Collection entries:
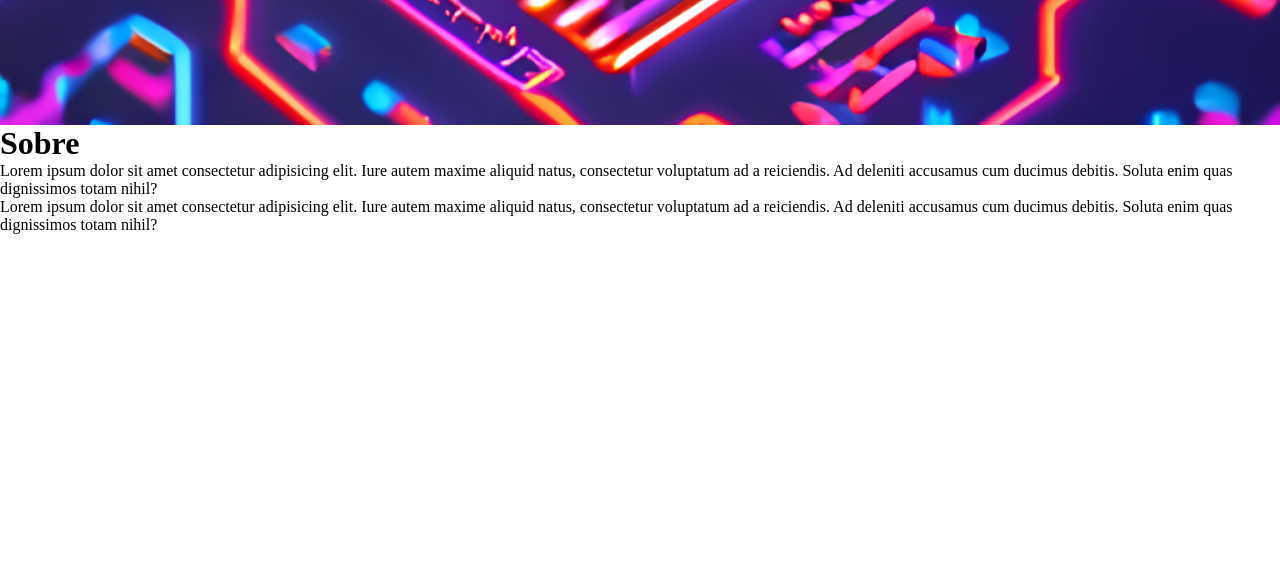
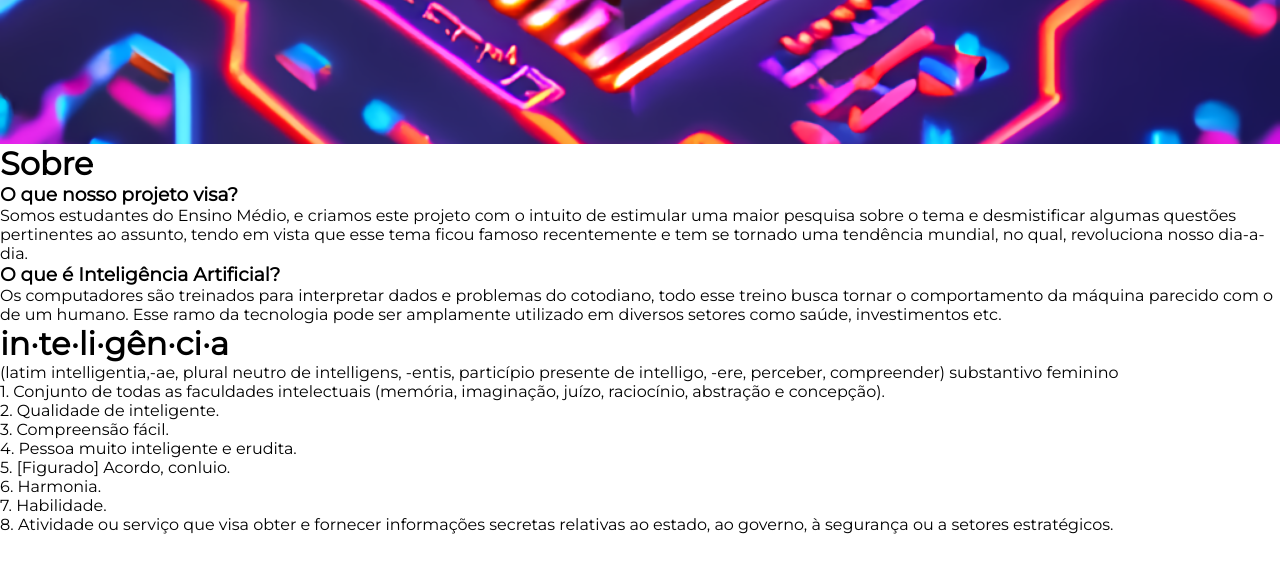
Before and after one commit to AtomicIA/atomicia.github.io, a plain HTML site: page index.html in a window 1280 px wide. Shown: the part 675-1241 px from the top of the page. Before the commit the page ends 909 px from the top, so only its background shows below. Drawn offline with Linux system fonts and the light colour scheme.

Commit message:
Adding content to the homepage

```diff
--- a/index.html
+++ b/index.html
@@ -10,17 +10,58 @@
 </head>
 
 <body>
+    <div>
+        <a href="#sobre">asdasdadsada</a>
+    </div>
     <div class='parallax'>
         <img src='./img/logo.png'></img>
     </div>
+
+    <div id="sobre">
+        <h1>Sobre</h1>
+        <h3>O que nosso projeto visa?</h3>
+        <p>Somos estudantes do Ensino Médio, e criamos este projeto com o intuito de estimular uma maior pesquisa sobre
+            o tema e desmistificar algumas questões pertinentes ao assunto, tendo em vista que esse tema ficou famoso
+            recentemente e tem se tornado uma tendência mundial, no qual, revoluciona nosso dia-a-dia.</p>
+
+        <h3>O que é Inteligência Artificial?</h3>
+        <p> Os computadores são treinados para interpretar dados e problemas do cotodiano, todo esse treino busca tornar
+            o comportamento da máquina parecido com o de um humano.
+            Esse ramo da tecnologia pode ser amplamente utilizado em diversos setores como saúde, investimentos etc.
+    </div>
+
+
     <div>
-        <h1>Sobre</h1>
-        <p>Lorem ipsum dolor sit amet consectetur adipisicing elit. Iure autem maxime aliquid natus, consectetur
-            voluptatum ad a reiciendis. Ad deleniti accusamus cum ducimus debitis. Soluta enim quas dignissimos totam
-            nihil?</p>
-        <p>Lorem ipsum dolor sit amet consectetur adipisicing elit. Iure autem maxime aliquid natus, consectetur
-            voluptatum ad a reiciendis. Ad deleniti accusamus cum ducimus debitis. Soluta enim quas dignissimos totam
-            nihil?</p>
+        <h1>in·te·li·gên·ci·a</h1>
+        <p>
+            (latim intelligentia,-ae, plural neutro de intelligens, -entis, particípio presente de intelligo, -ere,
+            perceber, compreender)
+            substantivo feminino
+        </p>
+        <ol type="1">
+            <li>1. Conjunto de todas as faculdades intelectuais (memória, imaginação, juízo, raciocínio, abstração e
+                concepção).</li>
+            <li>2. Qualidade de inteligente.</li>
+            <li>3. Compreensão fácil.</li>
+            <li>4. Pessoa muito inteligente e erudita.</li>
+            <li>5. [Figurado] Acordo, conluio.</li>
+            <li>6. Harmonia.</li>
+            <li>7. Habilidade.</li>
+            <li>8. Atividade ou serviço que visa obter e fornecer informações secretas relativas ao estado, ao governo, à
+                segurança ou a setores estratégicos.</li>
+        </ol>
+    </div></br>
+    <br>
+    <h3>inteligência artificial</h3>
+    • [Informática] Ramo da ciência da computação que estuda o desenvolvimento de sistemas computacionais com
+    base no conhecimento sobre a inteligência humana (sigla: I.A.).
+
+    <br>
+    <h4>"
+        artificial", Dicionário Priberam da Língua Portuguesa, 2008-2021,
+        Dicionário.priberam.org/intelig%C3%AAncia%20artificial [consultado em 28-04-2023].</h4>
+    </p>
+
     </div>
 </body>
 
--- a/style/style.css
+++ b/style/style.css
@@ -1,6 +1,9 @@
+@import url('https://fonts.googleapis.com/css2?family=Montserrat&display=swap');
 *{
     margin: 0;
     padding: 0;
+    font-family: 'Montserrat', sans-serif;
+    scroll-behavior: smooth;
 }
 .parallax{
     background-image: url('../img/bg.png');
@@ -19,6 +22,9 @@
     width: 50%;
 }
 
+ol li{
+  list-style-type: upper-alpha;
+}
 @media only screen and (max-width: 768px) {
 
   body{
```
Lines whose indentation alone changed are shown as unchanged.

INSTRUCTIONS TO FOLLOW: Every line above should be copied exactly, apart from any pictures.

ANSWER SPACE:
Before and after one commit to AtomicIA/atomicia.github.io, a plain HTML site: page index.html in a window 1280 px wide. Shown: the part 675-1241 px from the top of the page. Before the commit the page ends 909 px from the top, so only its background shows below. Drawn offline with Linux system fonts and the light colour scheme.

Commit message:
Adding content to the homepage

```diff
--- a/index.html
+++ b/index.html
@@ -10,17 +10,58 @@
 </head>
 
 <body>
+    <div>
+        <a href="#sobre">asdasdadsada</a>
+    </div>
     <div class='parallax'>
         <img src='./img/logo.png'></img>
     </div>
+
+    <div id="sobre">
+        <h1>Sobre</h1>
+        <h3>O que nosso projeto visa?</h3>
+        <p>Somos estudantes do Ensino Médio, e criamos este projeto com o intuito de estimular uma maior pesquisa sobre
+            o tema e desmistificar algumas questões pertinentes ao assunto, tendo em vista que esse tema ficou famoso
+            recentemente e tem se tornado uma tendência mundial, no qual, revoluciona nosso dia-a-dia.</p>
+
+        <h3>O que é Inteligência Artificial?</h3>
+        <p> Os computadores são treinados para interpretar dados e problemas do cotodiano, todo esse treino busca tornar
+            o comportamento da máquina parecido com o de um humano.
+            Esse ramo da tecnologia pode ser amplamente utilizado em diversos setores como saúde, investimentos etc.
+    </div>
+
+
     <div>
-        <h1>Sobre</h1>
-        <p>Lorem ipsum dolor sit amet consectetur adipisicing elit. Iure autem maxime aliquid natus, consectetur
-            voluptatum ad a reiciendis. Ad deleniti accusamus cum ducimus debitis. Soluta enim quas dignissimos totam
-            nihil?</p>
-        <p>Lorem ipsum dolor sit amet consectetur adipisicing elit. Iure autem maxime aliquid natus, consectetur
-            voluptatum ad a reiciendis. Ad deleniti accusamus cum ducimus debitis. Soluta enim quas dignissimos totam
-            nihil?</p>
+        <h1>in·te·li·gên·ci·a</h1>
+        <p>
+            (latim intelligentia,-ae, plural neutro de intelligens, -entis, particípio presente de intelligo, -ere,
+            perceber, compreender)
+            substantivo feminino
+        </p>
+        <ol type="1">
+            <li>1. Conjunto de todas as faculdades intelectuais (memória, imaginação, juízo, raciocínio, abstração e
+                concepção).</li>
+            <li>2. Qualidade de inteligente.</li>
+            <li>3. Compreensão fácil.</li>
+            <li>4. Pessoa muito inteligente e erudita.</li>
+            <li>5. [Figurado] Acordo, conluio.</li>
+            <li>6. Harmonia.</li>
+            <li>7. Habilidade.</li>
+            <li>8. Atividade ou serviço que visa obter e fornecer informações secretas relativas ao estado, ao governo, à
+                segurança ou a setores estratégicos.</li>
+        </ol>
+    </div></br>
+    <br>
+    <h3>inteligência artificial</h3>
+    • [Informática] Ramo da ciência da computação que estuda o desenvolvimento de sistemas computacionais com
+    base no conhecimento sobre a inteligência humana (sigla: I.A.).
+
+    <br>
+    <h4>"
+        artificial", Dicionário Priberam da Língua Portuguesa, 2008-2021,
+        Dicionário.priberam.org/intelig%C3%AAncia%20artificial [consultado em 28-04-2023].</h4>
+    </p>
+
     </div>
 </body>
 
--- a/style/style.css
+++ b/style/style.css
@@ -1,6 +1,9 @@
+@import url('https://fonts.googleapis.com/css2?family=Montserrat&display=swap');
 *{
     margin: 0;
     padding: 0;
+    font-family: 'Montserrat', sans-serif;
+    scroll-behavior: smooth;
 }
 .parallax{
     background-image: url('../img/bg.png');
@@ -19,6 +22,9 @@
     width: 50%;
 }
 
+ol li{
+  list-style-type: upper-alpha;
+}
 @media only screen and (max-width: 768px) {
 
   body{
```
Lines whose indentation alone changed are shown as unchanged.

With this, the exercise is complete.